BRISTOL - Carissa Ouellette may be the only gymnast representing Bristol Central high school, but it doesn’t mean she doesn’t do the school proud.
At the State Open, Ouellette finished eighth place in the vault event with a score of 9.075. There were 45 gymnasts competing in the event.
“Making it to State Open was one of my favorite moments in gymnastics,” Ouellette. “Because I work all year and all season doing double practices in order to qualify for it.”
She also placed 24th of 42 participants in the floor exercise with a score of 8.50.
Much of her time has been devoted to the sport. Ouellette has been a gymnast since she was just two years old. She practices multiple times a day four times a week.
All the work paid off with her being named first team All-State for the vault event.
“It’s been a major part of my life because I spend so much time in the gym,” Ouellette said. “During competition season you’re in the gym from 230-430 and then a second practice from 6-9.”
Ouellette transferred into Bristol Central after her freshman and sophomore years of high school, which were spent at Pomperaug, the school she travelled with to compete in meets since Bristol doesn’t have a team.
Being back with her old school is an interesting dynamic, yet all of the girls do gymnastics outside of the school program, specifically with the Junior Olympics club. Hal Rettstadt is the coach of both the Pomperaug team and the Junior Olympics club.

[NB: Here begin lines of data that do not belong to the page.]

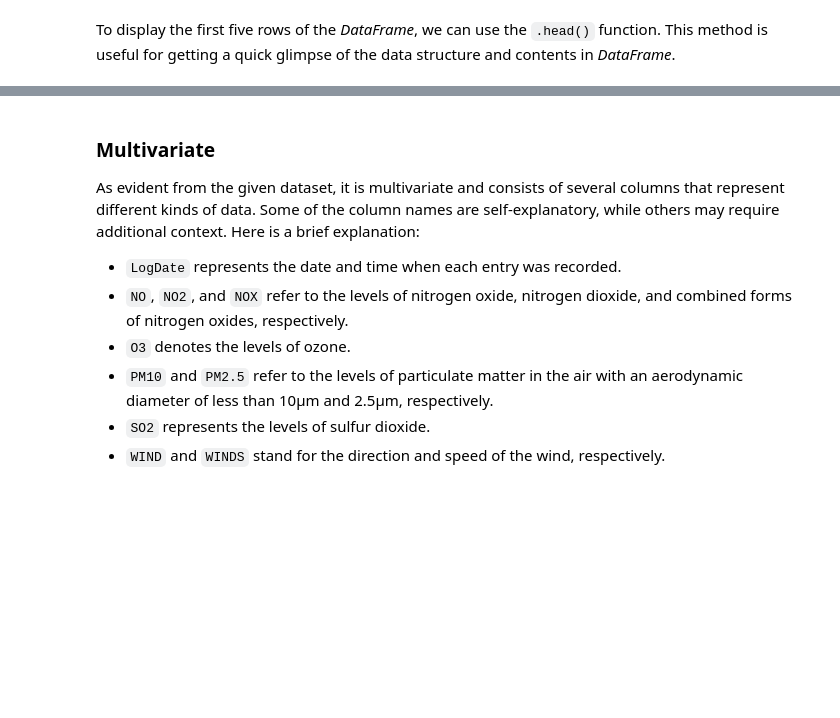
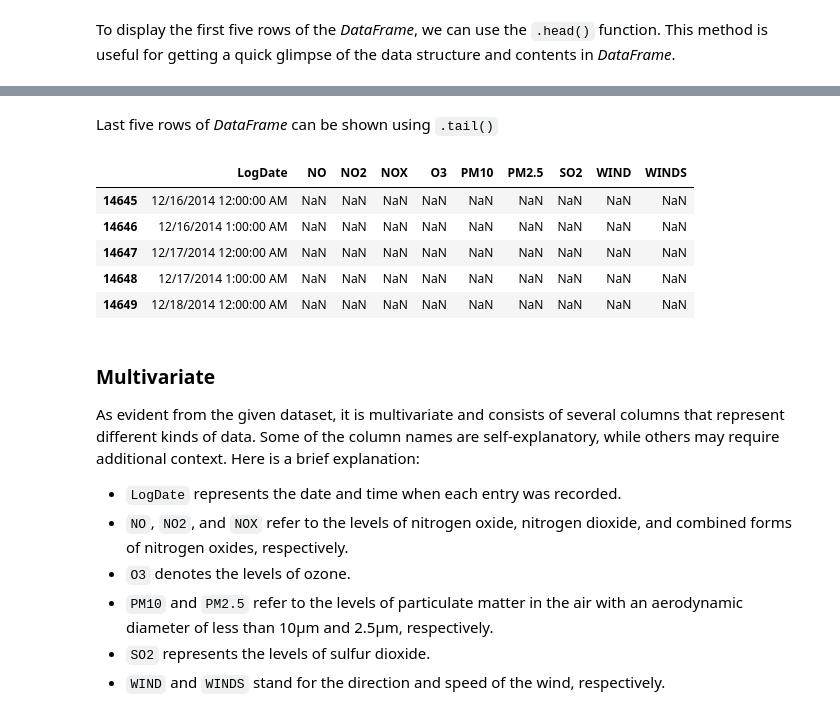
Before and after one commit to faizuddin/python-workshop, a Jupyter notebook: intro-to-data-analysis/eda.ipynb, the cells around one changed output, grey strips where cells are left out. Drawn from its saved outputs; the diff is of its cells as text; code cells hidden in the pictures; blank space fills up the shorter version.

```diff
--- a/intro-to-data-analysis/eda.ipynb
+++ b/intro-to-data-analysis/eda.ipynb
@@ -44,6 +44,17 @@ df.head()
 | 2 | 9/1/2010 3:00:00 AM | 84.909091 | 31.636364 | 119.636364 | NaN | 81.181818 | 51.090909 | 5.000000 | 147.804834 | 0.981818 |
 | 3 | 9/1/2010 4:00:00 AM | 79.181818 | 28.545455 | 110.636364 | NaN | 60.272727 | 39.727273 | 4.090909 | 155.345099 | 0.863636 |
 | 4 | 9/1/2010 5:00:00 AM | 207.090909 | 22.545455 | 232.545455 | NaN | 55.272727 | 35.636364 | 7.272727 | 141.959703 | 0.854545 |
+# %% [markdown]
+Last five rows of *DataFrame* can be shown using `.tail()`
+# %%
+df.tail()
+# %% [output]
+|  | LogDate | NO | NO2 | NOX | O3 | PM10 | PM2.5 | SO2 | WIND | WINDS |
+| 14645 | 12/16/2014 12:00:00 AM | NaN | NaN | NaN | NaN | NaN | NaN | NaN | NaN | NaN |
+| 14646 | 12/16/2014 1:00:00 AM | NaN | NaN | NaN | NaN | NaN | NaN | NaN | NaN | NaN |
+| 14647 | 12/17/2014 12:00:00 AM | NaN | NaN | NaN | NaN | NaN | NaN | NaN | NaN | NaN |
+| 14648 | 12/17/2014 1:00:00 AM | NaN | NaN | NaN | NaN | NaN | NaN | NaN | NaN | NaN |
+| 14649 | 12/18/2014 12:00:00 AM | NaN | NaN | NaN | NaN | NaN | NaN | NaN | NaN | NaN |
 # %% [markdown]
 ### Multivariate
 
```
Also changed, not shown: parts of 5 cells of this notebook.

Being able to compete against girls from different schools in season is something Ouellette enjoys, as outside of the school team a lot of them are teammates.
“It’s cool because we all go to different high schools but during junior Olympics we’re all on the same team,” Ouellette said. “So we get to compete against each other during the high school season.”
The club travels all over the state competing in different invitationals.
Ouellette is hoping to continue her gymnastics career in college. She’s been talking to coaches from different programs but nothing has been decided yet.
“If I don’t do gymnastics in college, I won’t continue doing it because I won’t be part of the junior Olympics program,” Ouellette said. “If I do it in college I just hope to make the team and I’ll continue to put in the work needed to improve as a gymnast.”
For a gymnast, the ultimate level of competition is in the Olympic Games. For Ouellette, Maggie Nichols is her inspiration in the sport.
Nichols, a well-known gymnast, was a contender for the Summer Olympics in 2016 but a knee injury derailed those chances. She went on to become one of the most dominant gymnasts at the college level.
“Maggie Nichols has been my inspiration in the sport because she didn’t make the Olympic team but ended up doing college gymnastics at Oklahoma and being so good,” Ouellette said. “Even though she didn’t make the Olympics she still continued her career and didn’t look back.”
Regardless of what the next step is for Ouellette, she may have inspired others in the area to take up the sport of gymnastics and possibly have a school team in the future.
“I can’t say if the school will ever have a team,” Ouellette said. “But the sport has taught me so many lessons in life. Time management, working together as a team, showing support to everybody and being kind to people are all lessons it’s taught me. I’m appreciative of all the sport has given me.”